In my normal suite of benchmarks I typically run dbt2 & sysbench oltp benchmarks next… and I did run then, but to be honest they just weren’t that interesting. They showed an improvement over my intel ssd results I ran on frankenmatt, but it was difficult to provide an apples to apples comparison. The server hardware was way different ( cpu, memory, controller, etc ). Plus I typically run a test -vs- non-flash then a test with flash, and ran tests with varying degrees of memory… the test box had 2GB of memory and sparse internal disk, so my normal test cycles were already in jeopardy. For what I ran I was pushing CPU limits long before I was hitting the IOPS I saw above. In fact in a 100W test I ended up peaking @ 1200 iops, while the CPU was @ 100%.

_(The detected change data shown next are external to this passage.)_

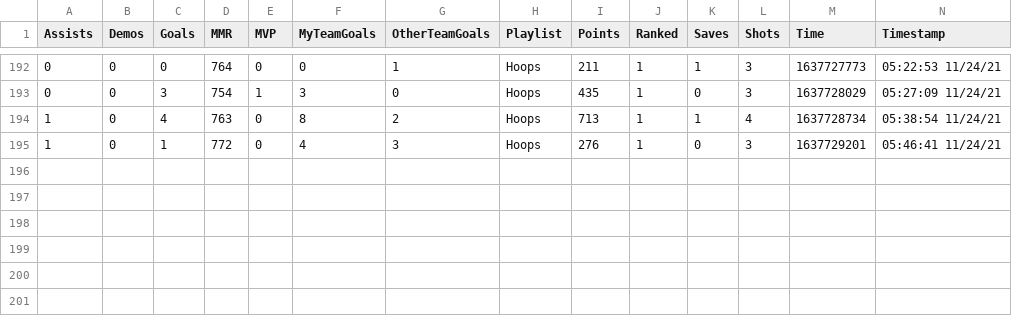
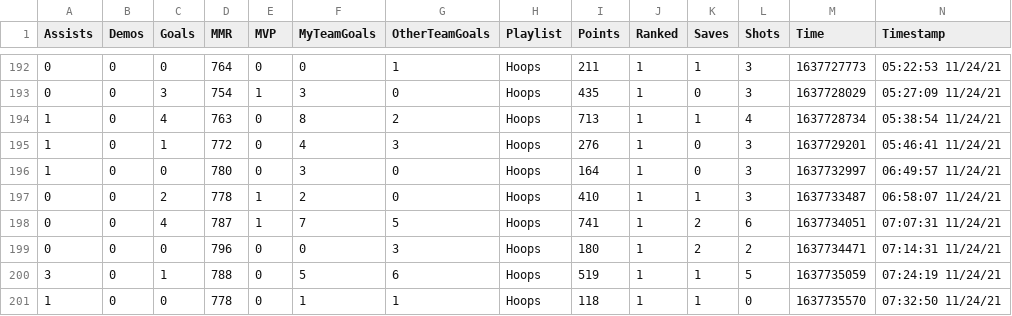
Before and after one commit to CompcatDisc/bakkesmod, a CSV file: data/76561198063343235_MatchHistory.csv, drawn as a sheet; only a part is shown, gaps mark what is left out; rows hold the shown columns only; the diff names each change by its address in the sheet, - before the commit and + after, or states it on an @@ line.

```diff
--- a/data/76561198063343235_MatchHistory.csv
+++ b/data/76561198063343235_MatchHistory.csv
+row 196: 1 | 0 | 0 | 780 | 0 | 3 | 0 | Hoops | 164 | 1 | 0 | 3 | 1637732997 | 06:49:57 11/24/21
+row 197: 0 | 0 | 2 | 778 | 1 | 2 | 0 | Hoops | 410 | 1 | 1 | 3 | 1637733487 | 06:58:07 11/24/21
+row 198: 0 | 0 | 4 | 787 | 1 | 7 | 5 | Hoops | 741 | 1 | 2 | 6 | 1637734051 | 07:07:31 11/24/21
+row 199: 0 | 0 | 0 | 796 | 0 | 0 | 3 | Hoops | 180 | 1 | 2 | 2 | 1637734471 | 07:14:31 11/24/21
+row 200: 3 | 0 | 1 | 788 | 0 | 5 | 6 | Hoops | 519 | 1 | 1 | 5 | 1637735059 | 07:24:19 11/24/21
+row 201: 1 | 0 | 0 | 778 | 0 | 1 | 1 | Hoops | 118 | 1 | 1 | 0 | 1637735570 | 07:32:50 11/24/21
```
Also changed, not shown: data/05989df8aa354b178cb5c3779b2eca44_MatchHistory.csv, 7 other files.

The challenge is building an effective solution that will easily maximize …[Read more]
Well its about time I posted this:) This is part 1 of 3 in my Ramsan series.
For those who have paid attention to my blog, know I love talking IO! I also love performance. Absolutely love it. Love disk, disk capactiy, io performance, solid state.. So as I march towards my UC session on MySQL Performance on Solid State Disk my goal is to try and test as many high end solid state disk systems as possible. All the vendors have been great, giving me access to some really expensive and impressive toys. I finished up testing Texas Memory System’s flash appliance the RamSAN 500 this week and wanted to post some numbers and some thoughts. TMS makes RamSAN appliances that merge disk and RAM into a really fast SANS. First I go a ways back with TMS, I deployed and Oracle Rac installation on one of their …[Read more]
Seeing my recent love affair with solid state drives I thought I would test drive one of the latest greatest drives out their the 80GB intel x-25m80GB. Like a child on Christmas morning, I felt true excitement as the generic UPS envelop arrived on my porch today.
While it did not show up until late in the day, I can’t just let it sit their without starting to test it can I?
Benchmarks are running as I write this and I will provide the full breakdown of the drives performance as I finish up the tests.
But to wet your appetite, check this out:
50-50 read/write sysbench test: 1899 IO requests per second!!! Thats huge!!!
Thats compare to the 284 IOPS I got on the memoright GT, a performance improvement of 6.6x, with a higher capacity 80GB -vs- 32GB, and a Lower cost $773 -vs- $680… outstanding!!!
Here are the first unverified sysbench test runs:
Pimp My Drive by Richard and Barb
There’s remarkably little information online about using MySQL on ZFS, successfully or not, so I did what any enterprising geek would do: Built a box, threw some data on it, and tossed it into production to see if it would sink or swim.[Read more]
In a lot of environments.
Peter gives a nice overview why you don't always need to invest in big fat redundant hardware.
We've tackled the topic last year already ..
Now I often get weird looks when I dare to mention that Raid is obsolete ..people fail to hear the "in a lot of environments"
Obviously the catch is in the second part, you won't be doing this for your small shop around the corner with just one machine. You'll only be doing this in an environment where you can work with a redundant array of inexpensive disks. Not with a server that has to sit in a remote and isolated location.
Next to that there are situations where you will be using raid, but not for redundancy, but for disk throughput.